Shares in Paragon, one of Britain’s biggest buy-to-let lenders, fell 40% after it warned it might have to suspend lending to new borrowers because of 'deep turmoil' in the credit market. Financial Times, The Times, Daily Telegraph, Independent, Guardian

It said it was planning to raise £280m from investors if necessary because the corporate loans it normally used have become more expensive. If conditions worsened, it said it might have to stop lending to new borrowers by the end of February, though this was 'unlikely'.

Despite parallels with Northern Rock as both raise funds in the wholesale market, chief executive Nigel Terrington insisted the lender would not need a state bailout. 'We can’t envisage any need for that,' he said.

Instead Paragon’s own shareholders have agreed to support the lender with a £280m rights issue, if required. UBS has underwritten the placing and Terrington said existing shareholders have signed on as sub-underwriters.

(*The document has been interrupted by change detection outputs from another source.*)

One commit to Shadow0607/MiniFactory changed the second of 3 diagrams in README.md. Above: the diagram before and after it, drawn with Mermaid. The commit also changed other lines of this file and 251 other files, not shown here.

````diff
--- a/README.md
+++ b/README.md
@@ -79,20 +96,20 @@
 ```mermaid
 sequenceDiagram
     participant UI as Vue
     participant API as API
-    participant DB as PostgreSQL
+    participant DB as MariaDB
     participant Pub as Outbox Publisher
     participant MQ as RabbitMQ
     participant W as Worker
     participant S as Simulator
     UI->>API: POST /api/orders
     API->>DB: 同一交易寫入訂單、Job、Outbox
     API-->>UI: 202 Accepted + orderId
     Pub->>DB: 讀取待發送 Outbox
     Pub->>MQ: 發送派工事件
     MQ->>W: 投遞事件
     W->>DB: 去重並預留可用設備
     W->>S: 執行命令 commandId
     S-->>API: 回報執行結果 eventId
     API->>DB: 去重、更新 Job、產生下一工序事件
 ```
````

Paragon’s final dividend has been cancelled because 'it would be inappropriate to return any capital until a refinancing has been completed'. It will be reconsidered 'once the funding position is clarified'.

Shareholders have agreed to step in because a £280m revolving facility for working capital such as wages comes up for renewal on February 27. Paragon’s banks are demanding terms that 'are not attractive'. It is believed they want interest of as much as five percentage points above the London inter bank offered rate.